A Delicious Kitchen Re-Do
Published: October 19th, 2017
In 2015, I posted a piece about continuity and contrast, noting that “(they) are among the most important tools I have for imbuing a space with interest and personality.” Our recent design for a kitchen in a charming English cottage-style North Shore home is a perfect opportunity to demonstrate this!
We previously designed most of the public spaces in this home, introducing sleeker, more contemporary elements to contrast with the home’s existing casual textures of rough timber and earthy brick. The result is a luxury residence with a surprisingly sophisticated and energetic charm.
How do we extend that look into our design for a new kitchen? We go for that same sophistication by balancing continuity and contrast in materials, textures and color: organic and machined, rough and smooth, matte and glossy, saturated and neutrals. Here’s the tasty mix we’ve cooked up.
A wall of warmly colored rift cut oak cabinets in a cerused and wire brushed finish will contrast beautifully with a separate set of cabinets in a machined look of white bronze metal by Great Lakes Metal Coating, framed in dark espresso.
We’ll amp up that machine quality with an accent wall covered in a Cole and Son wallpaper called “Puzzle” that provides a bit of 3-D optical illusion. We’ll echo the faceted dimension of the wallpaper with four ceiling mounted light fixtures called “Meteorite” that add a wonderful texture to the space. And check out the cabinet knobs in matte black finish with an Edelman Leather inset. Smooth, rich and textured in one little pull!

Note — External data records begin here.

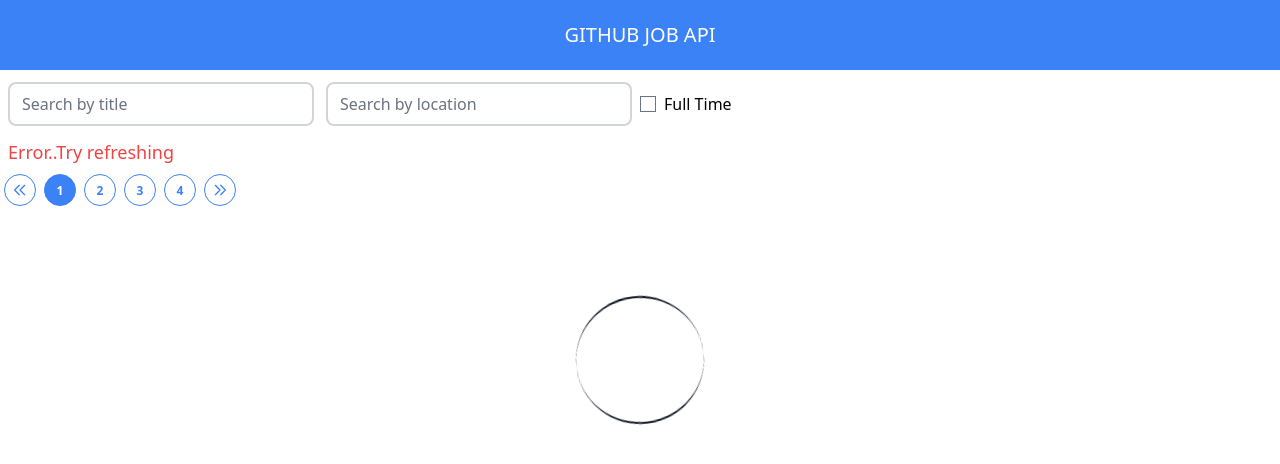
Repository: ShamroOoz/Github-job-api-React-Tailwind
Page: /
An editor plug-in stored every save of this project. The page is shown before and after the next save, followed by the edit.
The browser window is 1280 px wide. The pictures show the whole page.
The page's requests for data from a server got no answer. The project was rebuilt for these pictures with package versions that can differ from the ones it lists, and the page was loaded fresh each time. No one was signed in, and anything a server would have sent is missing. Also part of the build but not shown: craco.config.js, src/components/Reducer/Job.js.

Above is the page before, as saved 2021-03-21 17:49:58.

After the next save:
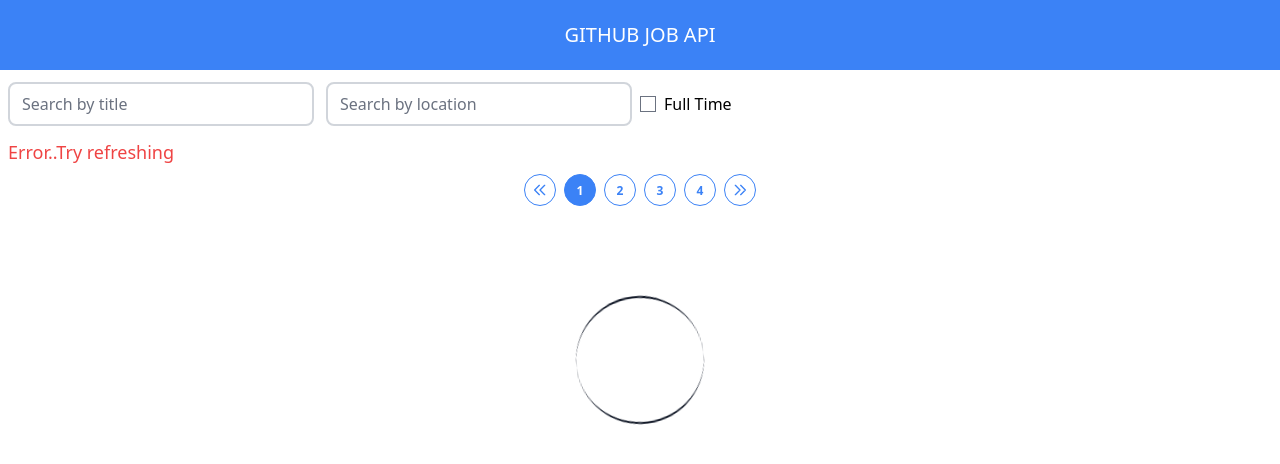
Saved 38 s later.
--- a/src/components/Pagination.js
+++ b/src/components/Pagination.js
@@ -2,7 +2,7 @@
 
 const Pagination = () => {
   return (
-    <nav className="block py-2 flex ">
+    <nav className="block py-2 flex justify-center ">
       <ul className="flex pl-0 rounded list-none flex-wrap">
         <li>
           <a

A generous kitchen island will feature a dark Caesar Stone surface called “Vanilla Noir.” The island, surrounded by Bertoia Counter Stools in chrome, will be stunningly illuminated by a sleek ebony Davos fixture. The drama of the island will be accentuated by a much lighter Caesar Stone surface, appropriately named “Shitaki,” that wraps around the perimeter of the space.
To enliven the otherwise neutral color scheme, we’ve selected a richly saturated teal called “Fiji” by Benjamin Moore, for the walls and back painted glass back splash. The high gloss of the back splash adds just the right contemporary note.
The collage below gives you a taste of all the different flavors we’ve pulled together for this delicious kitchen re-do. Can’t wait to serve up the finished work!